Even though I’m just a third year, the beckoning of London has not left me unaffected. I’ve accepted an internship with a London-based company during the summer and am currently trying to work out the logistics of living there. Part of me is quite excited; London is a great city, and it’s a super exciting place for a young person and there’s endless things to keep yourself occupied with. But honestly, a bigger part of me is faced with the reality of what it means to live in one of the most expensive cities in the world, even for just 2 months. I will have to spend quite literally all of my pay on accommodation alone which doesn’t account for the high transportation costs I’ll rack up from commuting everyday, food costs, and other miscellaneous things I’d want to spend money on for a good quality of life. I’m lucky enough to have my parents help me cover some of the cost of living during my stay, but it’s not at all encouraging that I’m losing money by taking a job there. London is also incredibly vast and most accommodation that’s affordable will be about a 50 minute commute every morning to my office. Any friends who are also taking internships there this summer will be scattered around all parts of the city, meaning a meet up with them could entail over 1 hour on public transport. The physical accommodation itself is its own problem, as I’m sure it won’t surprise many to know that you’re not going to get any luxurious (or even just plain nice) options on a starting salary budget. I’m excited for the opportunity and I’m genuinely enthusiastic about the work I’ll be doing, but I’m glad I’m getting this summer to live there because I think it will show me enough about cost of living, transportation, and just quality of life to put me off pursuing a graduate role there. 

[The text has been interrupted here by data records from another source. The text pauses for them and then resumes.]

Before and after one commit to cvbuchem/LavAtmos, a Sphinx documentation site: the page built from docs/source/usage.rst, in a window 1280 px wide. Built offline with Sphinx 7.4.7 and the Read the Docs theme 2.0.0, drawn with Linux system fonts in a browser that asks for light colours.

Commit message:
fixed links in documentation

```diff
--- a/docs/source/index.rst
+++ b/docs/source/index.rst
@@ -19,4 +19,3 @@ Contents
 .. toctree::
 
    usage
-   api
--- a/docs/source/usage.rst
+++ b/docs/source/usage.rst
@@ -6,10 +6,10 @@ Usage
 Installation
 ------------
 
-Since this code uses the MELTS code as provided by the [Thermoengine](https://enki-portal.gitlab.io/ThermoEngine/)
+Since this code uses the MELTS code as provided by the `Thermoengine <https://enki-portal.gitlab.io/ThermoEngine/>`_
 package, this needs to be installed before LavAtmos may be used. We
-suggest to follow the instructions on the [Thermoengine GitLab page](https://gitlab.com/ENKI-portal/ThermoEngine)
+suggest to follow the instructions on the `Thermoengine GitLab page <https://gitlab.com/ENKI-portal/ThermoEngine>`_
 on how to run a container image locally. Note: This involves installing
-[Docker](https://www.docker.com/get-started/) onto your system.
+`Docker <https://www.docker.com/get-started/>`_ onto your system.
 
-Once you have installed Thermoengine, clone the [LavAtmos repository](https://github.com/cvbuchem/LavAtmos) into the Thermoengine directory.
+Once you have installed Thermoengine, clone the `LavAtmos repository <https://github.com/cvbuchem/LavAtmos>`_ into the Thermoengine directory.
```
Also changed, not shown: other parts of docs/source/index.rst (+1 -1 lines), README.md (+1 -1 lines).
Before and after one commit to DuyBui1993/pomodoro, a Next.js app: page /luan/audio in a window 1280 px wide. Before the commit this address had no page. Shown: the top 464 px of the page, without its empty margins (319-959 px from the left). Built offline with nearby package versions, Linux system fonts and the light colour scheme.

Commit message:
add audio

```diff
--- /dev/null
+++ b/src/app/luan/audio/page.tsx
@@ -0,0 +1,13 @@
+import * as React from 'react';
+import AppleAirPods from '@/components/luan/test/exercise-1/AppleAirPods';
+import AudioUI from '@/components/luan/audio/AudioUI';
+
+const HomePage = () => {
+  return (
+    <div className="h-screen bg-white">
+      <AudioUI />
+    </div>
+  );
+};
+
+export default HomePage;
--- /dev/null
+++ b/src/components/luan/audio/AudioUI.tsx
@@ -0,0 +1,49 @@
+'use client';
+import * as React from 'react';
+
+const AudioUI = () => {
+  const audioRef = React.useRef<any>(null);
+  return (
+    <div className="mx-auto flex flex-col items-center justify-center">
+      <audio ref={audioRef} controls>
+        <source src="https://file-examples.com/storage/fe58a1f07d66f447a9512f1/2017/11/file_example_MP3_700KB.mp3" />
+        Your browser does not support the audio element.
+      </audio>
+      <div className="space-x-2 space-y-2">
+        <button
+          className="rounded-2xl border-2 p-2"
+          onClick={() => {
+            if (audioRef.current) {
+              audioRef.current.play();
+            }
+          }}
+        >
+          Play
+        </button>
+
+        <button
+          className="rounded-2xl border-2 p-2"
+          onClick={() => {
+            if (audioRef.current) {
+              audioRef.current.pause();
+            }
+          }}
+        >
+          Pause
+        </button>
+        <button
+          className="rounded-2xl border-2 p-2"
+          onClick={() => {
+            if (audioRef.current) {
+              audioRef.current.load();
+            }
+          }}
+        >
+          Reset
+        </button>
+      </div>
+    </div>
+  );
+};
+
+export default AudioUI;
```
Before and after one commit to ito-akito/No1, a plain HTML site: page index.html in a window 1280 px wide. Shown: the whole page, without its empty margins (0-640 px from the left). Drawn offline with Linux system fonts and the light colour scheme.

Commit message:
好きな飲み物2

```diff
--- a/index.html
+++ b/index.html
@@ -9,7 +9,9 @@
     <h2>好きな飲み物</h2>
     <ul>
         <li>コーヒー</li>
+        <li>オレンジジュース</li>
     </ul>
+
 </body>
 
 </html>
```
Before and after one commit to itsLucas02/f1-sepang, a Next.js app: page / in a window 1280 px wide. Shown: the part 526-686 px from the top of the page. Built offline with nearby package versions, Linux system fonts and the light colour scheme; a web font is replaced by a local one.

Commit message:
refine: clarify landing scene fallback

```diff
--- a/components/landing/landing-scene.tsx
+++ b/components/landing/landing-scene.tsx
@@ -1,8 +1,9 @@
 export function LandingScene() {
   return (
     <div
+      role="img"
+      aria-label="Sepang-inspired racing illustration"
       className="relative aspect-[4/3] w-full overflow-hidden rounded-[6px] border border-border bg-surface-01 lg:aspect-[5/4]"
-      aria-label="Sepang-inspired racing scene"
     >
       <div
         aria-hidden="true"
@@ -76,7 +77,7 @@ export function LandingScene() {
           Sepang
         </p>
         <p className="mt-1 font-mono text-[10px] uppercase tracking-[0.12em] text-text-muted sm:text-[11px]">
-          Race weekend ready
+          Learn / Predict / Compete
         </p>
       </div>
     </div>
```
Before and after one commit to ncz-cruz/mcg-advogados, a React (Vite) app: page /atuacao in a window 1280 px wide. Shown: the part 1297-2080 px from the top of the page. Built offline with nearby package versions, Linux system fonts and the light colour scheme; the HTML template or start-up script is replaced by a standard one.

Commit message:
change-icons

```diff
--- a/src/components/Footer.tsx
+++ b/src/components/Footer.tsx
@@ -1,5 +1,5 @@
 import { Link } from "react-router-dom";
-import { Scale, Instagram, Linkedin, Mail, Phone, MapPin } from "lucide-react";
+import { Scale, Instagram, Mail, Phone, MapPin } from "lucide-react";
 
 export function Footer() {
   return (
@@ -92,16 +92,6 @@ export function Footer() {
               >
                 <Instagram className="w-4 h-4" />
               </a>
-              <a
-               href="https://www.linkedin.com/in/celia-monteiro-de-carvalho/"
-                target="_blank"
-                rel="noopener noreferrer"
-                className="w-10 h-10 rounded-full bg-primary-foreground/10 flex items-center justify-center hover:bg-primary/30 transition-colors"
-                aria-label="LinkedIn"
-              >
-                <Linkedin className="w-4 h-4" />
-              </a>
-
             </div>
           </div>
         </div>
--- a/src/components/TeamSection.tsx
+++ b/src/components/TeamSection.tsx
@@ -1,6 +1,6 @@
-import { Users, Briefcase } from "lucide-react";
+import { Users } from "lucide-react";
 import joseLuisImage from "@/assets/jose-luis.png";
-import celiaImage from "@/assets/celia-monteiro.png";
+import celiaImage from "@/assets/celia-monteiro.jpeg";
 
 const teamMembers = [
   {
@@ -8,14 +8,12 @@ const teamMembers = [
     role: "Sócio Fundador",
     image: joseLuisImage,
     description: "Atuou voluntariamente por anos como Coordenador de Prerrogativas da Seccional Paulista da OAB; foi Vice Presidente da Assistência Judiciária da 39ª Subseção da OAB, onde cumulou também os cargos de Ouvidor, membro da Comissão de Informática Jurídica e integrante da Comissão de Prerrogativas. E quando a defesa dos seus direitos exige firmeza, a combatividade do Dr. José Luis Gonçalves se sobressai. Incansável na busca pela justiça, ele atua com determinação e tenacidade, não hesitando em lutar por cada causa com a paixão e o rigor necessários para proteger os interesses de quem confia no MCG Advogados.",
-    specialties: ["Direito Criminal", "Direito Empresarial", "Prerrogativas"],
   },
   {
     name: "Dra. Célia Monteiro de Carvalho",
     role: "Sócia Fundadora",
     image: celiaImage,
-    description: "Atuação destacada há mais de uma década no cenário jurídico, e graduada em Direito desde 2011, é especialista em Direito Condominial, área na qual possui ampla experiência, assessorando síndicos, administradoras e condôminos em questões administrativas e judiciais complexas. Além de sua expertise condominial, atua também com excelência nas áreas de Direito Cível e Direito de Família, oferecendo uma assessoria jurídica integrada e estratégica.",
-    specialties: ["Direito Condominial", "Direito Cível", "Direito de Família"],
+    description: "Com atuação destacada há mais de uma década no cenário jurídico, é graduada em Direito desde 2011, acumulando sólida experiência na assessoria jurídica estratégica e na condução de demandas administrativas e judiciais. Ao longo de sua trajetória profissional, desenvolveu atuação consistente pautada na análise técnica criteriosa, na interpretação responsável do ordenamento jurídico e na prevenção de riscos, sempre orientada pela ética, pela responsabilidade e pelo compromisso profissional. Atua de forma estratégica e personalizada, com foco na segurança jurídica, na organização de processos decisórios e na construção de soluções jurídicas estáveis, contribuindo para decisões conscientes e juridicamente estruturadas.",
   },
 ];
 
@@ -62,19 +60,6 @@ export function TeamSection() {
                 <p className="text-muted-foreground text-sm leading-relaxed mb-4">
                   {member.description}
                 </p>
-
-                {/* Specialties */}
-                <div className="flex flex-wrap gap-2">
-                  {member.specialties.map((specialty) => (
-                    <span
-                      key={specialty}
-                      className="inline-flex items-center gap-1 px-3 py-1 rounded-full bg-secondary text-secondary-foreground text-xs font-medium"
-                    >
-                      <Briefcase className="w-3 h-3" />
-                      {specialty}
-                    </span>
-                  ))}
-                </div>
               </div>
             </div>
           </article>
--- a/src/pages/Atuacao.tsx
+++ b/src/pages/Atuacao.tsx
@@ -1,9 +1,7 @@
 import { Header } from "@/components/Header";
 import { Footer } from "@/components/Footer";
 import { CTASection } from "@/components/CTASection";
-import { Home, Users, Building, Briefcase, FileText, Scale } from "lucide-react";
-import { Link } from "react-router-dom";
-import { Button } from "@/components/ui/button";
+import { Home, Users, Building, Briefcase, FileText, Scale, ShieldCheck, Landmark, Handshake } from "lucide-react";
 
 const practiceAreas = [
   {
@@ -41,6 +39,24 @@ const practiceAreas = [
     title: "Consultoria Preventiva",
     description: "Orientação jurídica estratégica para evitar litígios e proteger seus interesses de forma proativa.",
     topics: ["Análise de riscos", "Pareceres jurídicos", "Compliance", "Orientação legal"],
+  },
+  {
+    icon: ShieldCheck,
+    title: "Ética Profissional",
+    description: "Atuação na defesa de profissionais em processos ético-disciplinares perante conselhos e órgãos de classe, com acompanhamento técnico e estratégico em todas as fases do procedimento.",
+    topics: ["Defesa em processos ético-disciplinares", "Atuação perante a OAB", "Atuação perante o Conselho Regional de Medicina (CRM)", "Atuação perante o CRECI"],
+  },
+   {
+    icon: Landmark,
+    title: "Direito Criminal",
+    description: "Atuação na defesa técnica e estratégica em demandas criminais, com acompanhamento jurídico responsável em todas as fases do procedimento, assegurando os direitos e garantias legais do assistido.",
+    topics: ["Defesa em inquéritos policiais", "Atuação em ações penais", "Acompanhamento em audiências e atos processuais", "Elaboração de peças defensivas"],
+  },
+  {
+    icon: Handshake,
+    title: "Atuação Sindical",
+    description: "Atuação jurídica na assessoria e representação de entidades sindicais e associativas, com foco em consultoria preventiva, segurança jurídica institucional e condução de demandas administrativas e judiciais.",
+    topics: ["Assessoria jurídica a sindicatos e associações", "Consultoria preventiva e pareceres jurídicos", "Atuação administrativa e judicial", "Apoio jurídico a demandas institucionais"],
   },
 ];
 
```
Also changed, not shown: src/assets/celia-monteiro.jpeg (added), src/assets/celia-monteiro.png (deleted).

And so, are there any alternatives to the big St Andrews-London exodus? I would like to think there are; larger companies will run graduate programmes in most of their locations, although perhaps at a smaller size if London is their largest office. I for a fact know the company I’ll be working for has offices in Edinburgh and Sheffield, which they make clear are potential locations for their graduate schemes (if you make the effort to ask). And as much as a majority of my fourth year friends are moving to London come September, I know a handful of people who are actively avoiding that by choosing other office locations their companies offer. I for one am definitely leaning towards this option, but I do acknowledge that for some people the option doesn’t really feel like it’s there. Whether it’s the specific field you work in, a specific programme you want to take part of, or just the fact that you really really want to live in London –  this mass movement of St Andrews students to London does happen for a reason. For whatever reason, London could be the genuinely right choice for you. I would however encourage those, for whom living there is not a necessity, to consider the other options available to them. The fact of the matter is London is expensive, it is big, and in turn quality of life is simply not great. I’m a big believer in the fact that not only do you have to work somewhere, but you’ve got to enjoy the life you are living outside of work too. I for one don’t want to spend over 2 hours commuting both ways after an 8 hour work day, come back to my teeny tiny home and feel guilty about ordering takeaway because I don’t want to spend the extra money. London can be the right choice for some, but it doesn’t have to be the automatic choice for everyone. 

Victoria Hallengren

St. Andrews '21

Victoria is a 4th year student studying International Relations and Medieval History from New York. Growing up all round the world since birth, Victoria is passionate about connecting different kinds of people through explorations of culture and community.